Negotiating commercial leases can involve a significant amount of crystal ball gazing – particularly when some leases can last decades. As recent times have shown, the landscape at the start of a lease can be miles away from the situation at the end of the lease. One area where the shifting sands can bite for long-term leases are the rent figures. Without appropriate rent review clauses to adjust the rent, any landlord could find themselves with a vastly undervalued rental as the lease progresses.
Types of rent review
Not all rent review clauses are alike. There are various methods of calculating changes to rent, these include:
The current combination of increasing living costs, rising house prices and low interest rates has seen more than property-seekers signing up to home loans. On the other side of the coin, some older homeowners are seeking ‘reverse mortgages’ from their lenders in order to release the growing equity in their property.
What is a reverse mortgage?
A reverse mortgage is a lending structure that allows you to access the equity you have accumulated in your home or other property. With a reverse mortgage, you borrow money from a lender using your existing home as security in order to, for example, supplement your living costs or complete renovations rather than for the purpose of acquiring a new property.
There are potential insurance risks for properties that have shared areas, for example multi-storey town houses, semi-detached homes which share a party wall, and cross lease properties which have carports, the Insurance Council of New Zealand has warned.
If your property does not have a body corporate that manages insurance cover for the whole property, and if you and your neighbours have different insurance providers, you may find that any shared property such as carports, party walls and roofs will not be covered by your insurance.

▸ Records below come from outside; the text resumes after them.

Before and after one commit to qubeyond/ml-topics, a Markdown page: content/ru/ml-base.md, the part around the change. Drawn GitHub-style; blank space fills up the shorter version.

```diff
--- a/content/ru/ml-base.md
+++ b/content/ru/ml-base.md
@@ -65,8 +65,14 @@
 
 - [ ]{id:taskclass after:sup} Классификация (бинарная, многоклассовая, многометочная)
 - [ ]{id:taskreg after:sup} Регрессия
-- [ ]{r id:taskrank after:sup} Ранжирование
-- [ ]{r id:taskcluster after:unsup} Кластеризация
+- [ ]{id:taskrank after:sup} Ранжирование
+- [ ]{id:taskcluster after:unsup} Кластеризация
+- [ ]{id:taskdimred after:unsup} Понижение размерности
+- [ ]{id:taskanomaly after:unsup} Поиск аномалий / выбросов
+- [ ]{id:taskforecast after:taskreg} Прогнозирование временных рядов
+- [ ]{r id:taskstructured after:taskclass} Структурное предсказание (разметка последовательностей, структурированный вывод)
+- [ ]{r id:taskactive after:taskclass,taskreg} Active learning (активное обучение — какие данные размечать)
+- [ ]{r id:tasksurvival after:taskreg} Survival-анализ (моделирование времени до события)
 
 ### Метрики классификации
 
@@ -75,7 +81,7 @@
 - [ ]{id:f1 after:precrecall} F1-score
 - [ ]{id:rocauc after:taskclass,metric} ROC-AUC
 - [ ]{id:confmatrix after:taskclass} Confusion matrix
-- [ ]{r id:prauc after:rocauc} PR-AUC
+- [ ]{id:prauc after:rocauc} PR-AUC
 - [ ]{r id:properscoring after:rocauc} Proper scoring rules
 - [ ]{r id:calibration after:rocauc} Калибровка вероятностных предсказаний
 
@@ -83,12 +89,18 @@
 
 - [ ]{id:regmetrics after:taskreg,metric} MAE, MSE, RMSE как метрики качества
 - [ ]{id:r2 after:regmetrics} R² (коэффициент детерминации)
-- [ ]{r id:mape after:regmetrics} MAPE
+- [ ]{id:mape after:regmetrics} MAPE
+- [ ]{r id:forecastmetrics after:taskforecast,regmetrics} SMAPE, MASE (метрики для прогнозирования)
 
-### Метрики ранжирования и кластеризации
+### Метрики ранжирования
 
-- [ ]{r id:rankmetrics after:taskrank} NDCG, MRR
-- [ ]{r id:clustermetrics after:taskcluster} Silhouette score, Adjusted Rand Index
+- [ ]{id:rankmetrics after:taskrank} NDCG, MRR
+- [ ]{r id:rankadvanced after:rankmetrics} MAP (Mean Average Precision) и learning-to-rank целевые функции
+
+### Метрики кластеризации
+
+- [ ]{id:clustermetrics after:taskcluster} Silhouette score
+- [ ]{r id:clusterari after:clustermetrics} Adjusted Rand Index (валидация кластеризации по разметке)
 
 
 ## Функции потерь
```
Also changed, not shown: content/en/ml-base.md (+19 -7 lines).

Should be reimbursed, but no need for extravagance
When trustees incur expenses, they are not expected to be out of pocket in carrying out their responsibilities. Trustees are entitled to use trust money or to get a refund from the trust fund if they incur expenses in carrying out their duties. Trustees’ expenses, however, must be fair and reasonable. A recent case shows why it is also important to be sure that you can trust your trustee not to take advantage of the right to claim expenses.
Carrying out a trustee’s obligations and responsibilities can take up much time and some expenses can be incurred in doing this. Trustees are not usually entitled to charge a fee for their time, unless the trust deed or will allows them to do this. The trustees are, however, at least entitled to have their expenses met from the trust fund, provided the expenses are fair and reasonable. If the trustee has to pay for anything personally, the trustee is entitled to be reimbursed.
The Trusts Act 2019 came into force on 30 January 2021. One major topic of discussion arising from the new Act has been the provisions governing disclosure of trust information to beneficiaries.
The purpose of the new disclosure provisions is to ensure that beneficiaries have sufficient information to enable the terms of the trust and the trustees’ duties to be enforced against the trustees. Historically, in some trusts, disclosure of information has been very limited, and beneficiaries often do not find out they are beneficiaries, or that they are entitled to trust information, for many years. This makes it difficult for beneficiaries to know who to contact, or what kind of information to request, to ensure the trustees are doing their job properly.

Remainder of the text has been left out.